Already on financial aid, Meredith began working at the coliseum and, from there, added Bobcat Stadium to his resume. He loved the diversity of duties.
“This was the greatest job I’d ever had,” he said. “It was an exciting environment where I helped with basketball games, with appearances by celebrities like Phil Donahue, with concerts by George Strait, who is a Southwest Texas State alumnus. I wasn’t sure which classes would help maybe psychology, maybe political science so I took them all. The closest degree that played into all this turned out to be in recreational administration.”
No jobs were available when he graduated and returned to San Antonio, so he went to work for his brother, who “gave me an opportunity to earn a lot of money working with copiers and fax machines.”
He earned a master’s degree and then spent a year counseling students. “But I still missed facility management,” he said.
The Alamo Dome opened in 1993. He called, left resumes and applied for everything.
“Sometimes you have to make sacrifices,” Meredith said. So he volunteered to work part time at the Alamo Dome for free, while keeping another paying job.
Meredith’s skills were noted, and he eventually was hired at the Alamo Dome. In three years, he became assistant to the director.
Meredith said the United Spirit Arena appealed to him because it was a brand new facility with 15,000 seats. It would be an opportunity to start off as the arena’s first manager and hire my own staff, put my own system together. I would be working with the coaches and, to be honest, I was more nervous about meeting Coach (Marsha) Sharp.
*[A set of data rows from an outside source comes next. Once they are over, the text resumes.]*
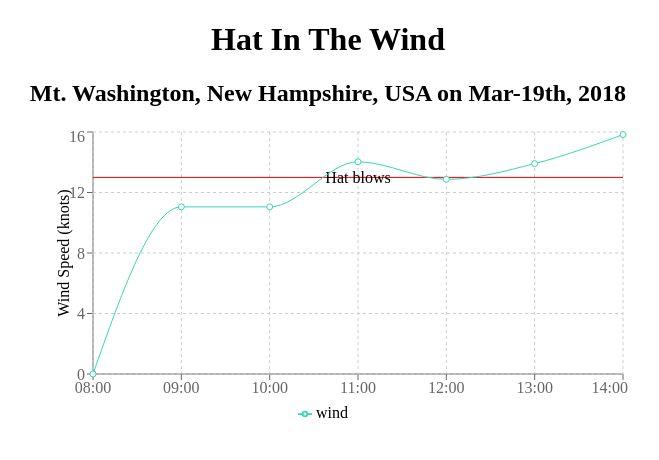
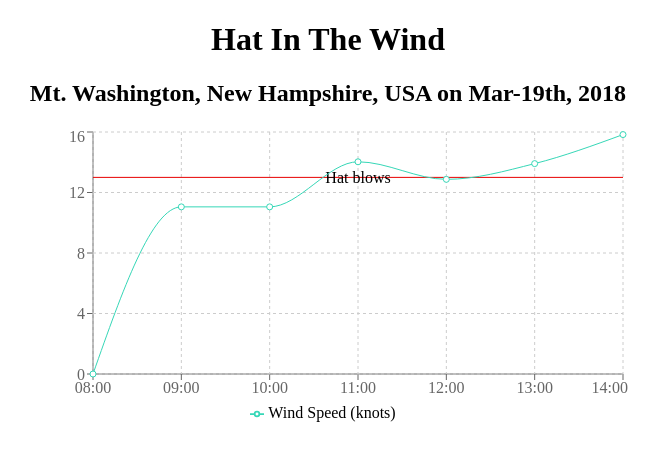
Before and after one commit to shanioren/the-hat-in-the-wind, a React (Create React App) app: page / in a window 1280 px wide. Shown: the top 460 px of the page, without its empty margins (312-971 px from the left). Built offline with nearby package versions, Linux system fonts and the light colour scheme.

Commit message:
use Line name instead of YAxis label

```diff
--- a/src/components/WindLineChart.js
+++ b/src/components/WindLineChart.js
@@ -20,14 +20,12 @@ const WindLineChart = ({className, data, theme}) => {
   return(
   <LineChart className={className} width={600} height={300} data={formattedWindData}>
     <XAxis dataKey="time"/>
-    <YAxis>
-      <Label value={`Wind Speed (${units})`} angle={-90} />
-    </YAxis>
+    <YAxis/>
     <CartesianGrid strokeDasharray="3 3"/>
     <Tooltip/>
     <Legend/>
-     <ReferenceLine y={windBlowsHatSpeed} label="Hat blows" stroke={theme.colors.secondary}/>
-    <Line type="monotone" dataKey="wind" stroke={theme.colors.primary}/>
+    <ReferenceLine y={windBlowsHatSpeed} label="Hat blows" stroke={theme.colors.secondary}/>
+    <Line type="monotone" dataKey="wind" stroke={theme.colors.primary} name={`Wind Speed (${units})`}/>
   </LineChart>
 )}
 
```
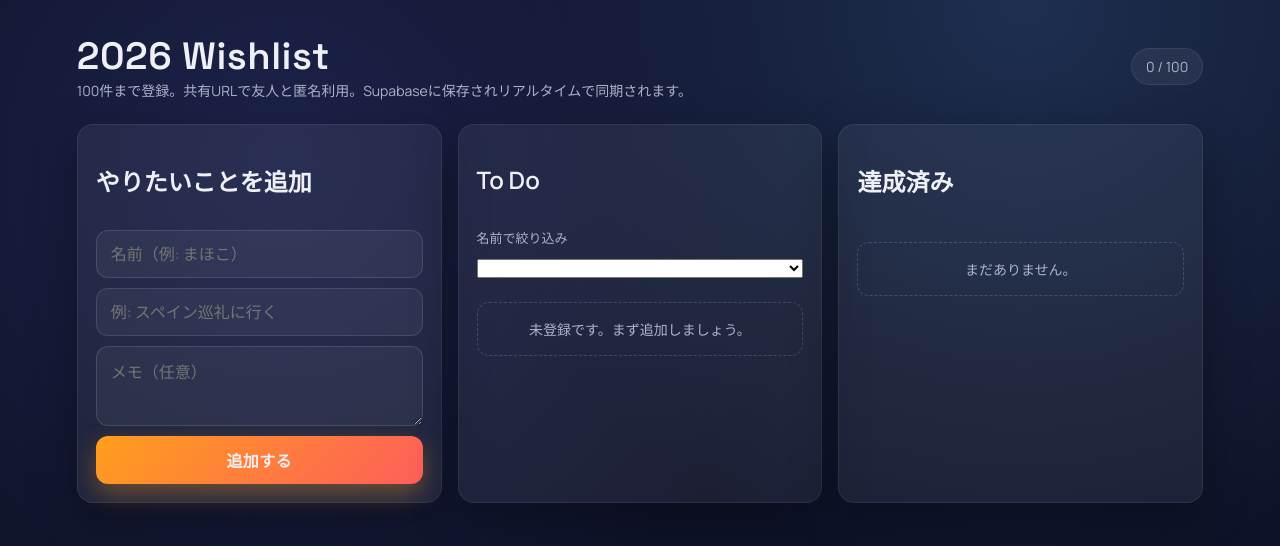
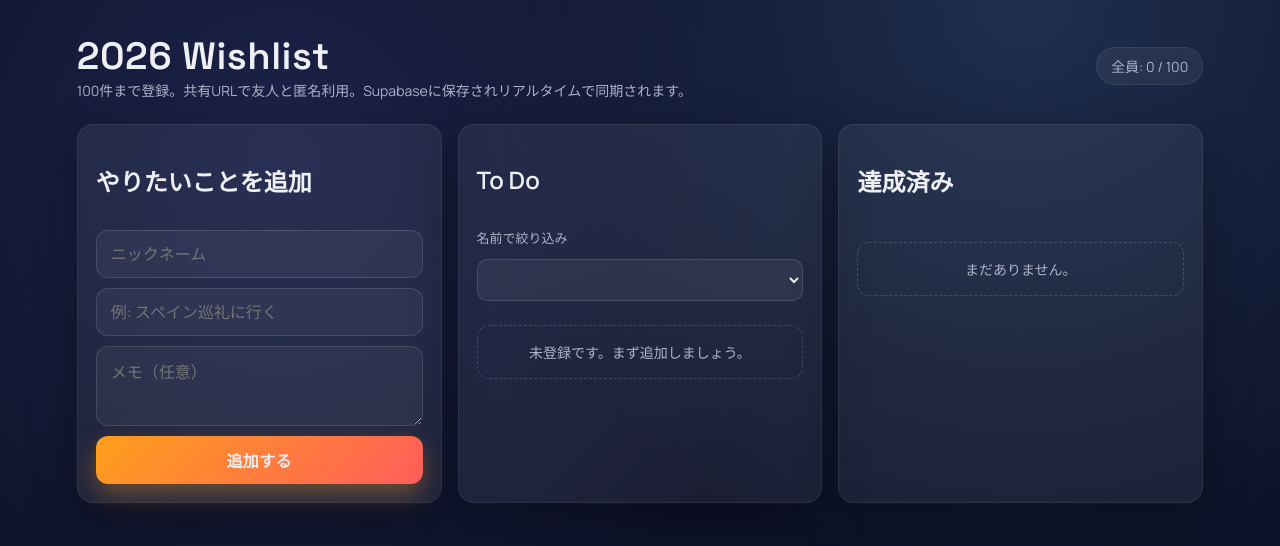
Before and after one commit to mahoko0527-maker/wishlist, a plain HTML site: page index.html in a window 1280 px wide. Drawn offline with nearby package versions, Linux system fonts and the light colour scheme; no server answers.

Commit message:
Polish select design and per-user badge display

```diff
--- a/2026.css
+++ b/2026.css
@@ -56,6 +56,13 @@ button:hover { transform: translateY(-1px); }
 .pill.complete { background: linear-gradient(135deg, var(--accent2), #7cf2c7); color: #082016; border: none; font-weight: 700; }
 .pill.danger { border-color: rgba(255,107,107,0.6); color: #ffcdd2; }
 .empty { color: var(--muted); font-size: 14px; text-align: center; padding: 16px; border: 1px dashed rgba(255,255,255,0.16); border-radius: 12px; }
+select {
+  width: 100%; padding: 10px 12px; border-radius: 10px; border: 1px solid rgba(255,255,255,0.12);
+  background: rgba(255,255,255,0.06); color: var(--text); font: inherit; font-size: 13px; cursor: pointer; outline: none;
+  transition: background 0.1s ease;
+}
+select:hover { background: rgba(255,255,255,0.09); }
+select option { background: #0e1228; color: var(--text); }
 @media (max-width: 640px) {
   body { padding: 22px 5vw 36px; }
   .item { grid-template-columns: 1fr; }
--- a/2026.js
+++ b/2026.js
@@ -15,6 +15,7 @@ let filterName = 'all';
 
 const nameFilter = document.getElementById('name-filter');
 const whoInput = document.getElementById('who');
+const currentNameLabel = document.getElementById('current-name');
 
 const form = document.getElementById('wish-form');
 const titleInput = document.getElementById('title');
@@ -181,6 +182,10 @@ function render() {
   const todoVisible = state.todo.filter(item => filterName === 'all' || item.author === filterName);
   const doneVisible = state.done.filter(item => filterName === 'all' || item.author === filterName);
 
+  // バッジを更新：現在のユーザー名と件数
+  if (currentNameLabel) {
+    currentNameLabel.textContent = filterName === 'all' ? '全員' : filterName;
+  }
   todoCount.textContent = todoVisible.length;
   todoEmpty.style.display = todoVisible.length ? 'none' : 'block';
   doneEmpty.style.display = doneVisible.length ? 'none' : 'block';
--- a/index.html
+++ b/index.html
@@ -16,14 +16,14 @@
       <h1>2026 Wishlist</h1>
       <div class="meta">100件まで登録。共有URLで友人と匿名利用。Supabaseに保存されリアルタイムで同期されます。</div>
     </div>
-    <div class="badge"><span id="todo-count">0</span> / 100</div>
+    <div class="badge"><span id="current-name">全員</span>: <span id="todo-count">0</span> / 100</div>
   </header>
 
   <section class="grid">
     <div class="card">
       <h2>やりたいことを追加</h2>
       <form id="wish-form">
-        <input id="who" placeholder="名前（例: まほこ）" required maxlength="40" />
+        <input id="who" placeholder="ニックネーム" required maxlength="40" />
         <input id="title" placeholder="例: スペイン巡礼に行く" required maxlength="80" />
         <textarea id="note" placeholder="メモ（任意）" maxlength="240"></textarea>
         <button type="submit">追加する</button>
```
“The athletic department told me this arena was built for basketball, but the (Tech) administration told me we’d also have to do concerts and other events ... to take care of funding and operational costs. So there would be a nice balance.”
Meredith and his staff work hard to bring in the concerts that Texas Tech and the Lubbock community want to see, but he said, “I’m in an office with the promoter and his accountant when the main act comes on.”
During basketball games, he usually can be found in a control booth, “where I can communicate with police, first aid and keep an eye on the crowd. ”
“Even back with the (San Antonio) Spurs, I was a fan ... but you cannot be a basketball nut when you need to be aware of what is happening in the crowd. You must be all eyes, all ears. Your priority is to make sure this is a safe environment for everyone here.”
He often applauds his staff, notes the community’s support of non-sports events and even thanks his boss (Michael Shonrock, vice president of student affairs) for supporting his booking decisions.
“I would look through the Amusement Business Aud-Arena Guide and think about how great it would be to work in some of the larger facilities listed,” Meredith said of he college days. “I viewed this book much as I viewed the Sears catalog when I was younger. ... Now, I love where I’m at. I love working at this arena, and I can’t think of a nicer or friendlier place to live.”